### What to do
In the listing below, locate the lines that hold "netto" and copy them.

### Given data

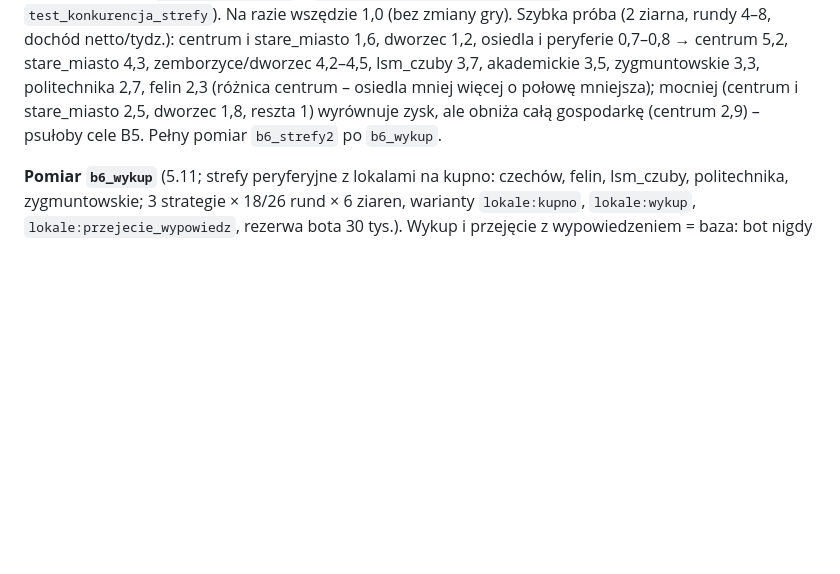
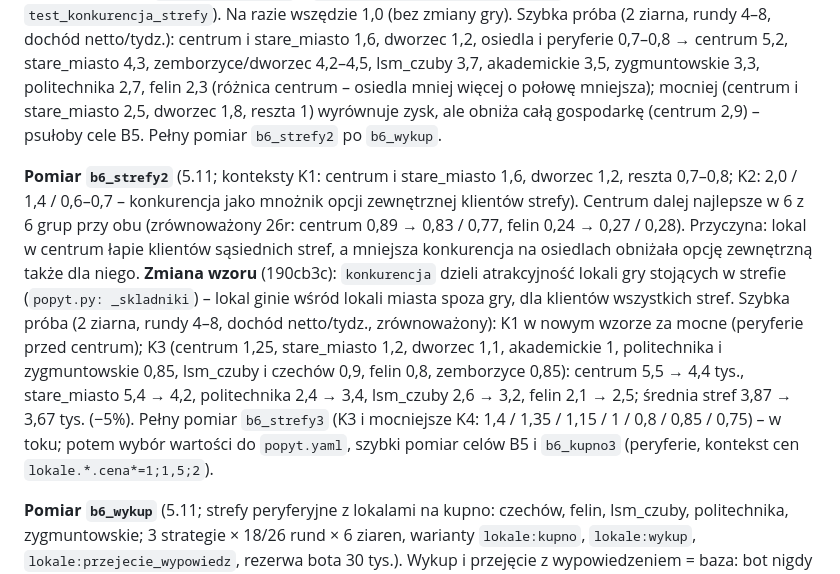
Before and after one commit to Tom-Wasko/Levas, a Markdown page: raporty/kalibracja/dziennik.md, the part around the change. GitHub-like rendering; blank space fills up the shorter version.

Commit message:
B6: dziennik – b6_strefy2 i nowy wzór konkurencji
Co-Authored-By: Claude Opus 5.5 <noreply@anthropic.com>
Claude-Session: https://claude.ai/code/session_01MKxrroukbs3PDn3sd7B3z1

```diff
--- a/raporty/kalibracja/dziennik.md
+++ b/raporty/kalibracja/dziennik.md
@@ -779,6 +779,19 @@ netto/tydz.): centrum i stare_miasto 1,6, dworzec 1,2, osiedla i peryferie 0,7
 reszta 1) wyrównuje zysk, ale obniża całą gospodarkę (centrum 2,9) – psułoby cele B5. Pełny pomiar `b6_strefy2`
 po `b6_wykup`.
 
+**Pomiar `b6_strefy2`** (5.11; konteksty K1: centrum i stare_miasto 1,6, dworzec 1,2, reszta 0,7–0,8; K2: 2,0 /
+1,4 / 0,6–0,7 – konkurencja jako mnożnik opcji zewnętrznej klientów strefy). Centrum dalej najlepsze w 6 z 6 grup
+przy obu (zrównoważony 26r: centrum 0,89 → 0,83 / 0,77, felin 0,24 → 0,27 / 0,28). Przyczyna: lokal w centrum łapie
+klientów sąsiednich stref, a mniejsza konkurencja na osiedlach obniżała opcję zewnętrzną także dla niego.
+**Zmiana wzoru** (190cb3c): `konkurencja` dzieli atrakcyjność lokali gry stojących w strefie (`popyt.py:
+_skladniki`) – lokal ginie wśród lokali miasta spoza gry, dla klientów wszystkich stref. Szybka próba (2 ziarna,
+rundy 4–8, dochód netto/tydz., zrównoważony): K1 w nowym wzorze za mocne (peryferie przed centrum); K3 (centrum
+1,25, stare_miasto 1,2, dworzec 1,1, akademickie 1, politechnika i zygmuntowskie 0,85, lsm_czuby i czechów 0,9,
+felin 0,8, zemborzyce 0,85): centrum 5,5 → 4,4 tys., stare_miasto 5,4 → 4,2, politechnika 2,4 → 3,4, lsm_czuby
+2,6 → 3,2, felin 2,1 → 2,5; średnia stref 3,87 → 3,67 tys. (−5%). Pełny pomiar `b6_strefy3` (K3 i mocniejsze K4:
+1,4 / 1,35 / 1,15 / 1 / 0,8 / 0,85 / 0,75) – w toku; potem wybór wartości do `popyt.yaml`, szybki pomiar celów
+B5 i `b6_kupno3` (peryferie, kontekst cen `lokale.*.cena*=1;1,5;2`).
+
 **Pomiar `b6_wykup`** (5.11; strefy peryferyjne z lokalami na kupno: czechów, felin, lsm_czuby, politechnika,
 zygmuntowskie; 3 strategie × 18/26 rund × 6 ziaren, warianty `lokale:kupno`, `lokale:wykup`,
 `lokale:przejecie_wypowiedz`, rezerwa bota 30 tys.). Wykup i przejęcie z wypowiedzeniem = baza: bot nigdy nie ma
```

### Task response
@@ -779,6 +779,19 @@ netto/tydz.): centrum i stare_miasto 1,6, dworzec 1,2, osiedla i peryferie 0,7
+rundy 4–8, dochód netto/tydz., zrównoważony): K1 w nowym wzorze za mocne (peryferie przed centrum); K3 (centrum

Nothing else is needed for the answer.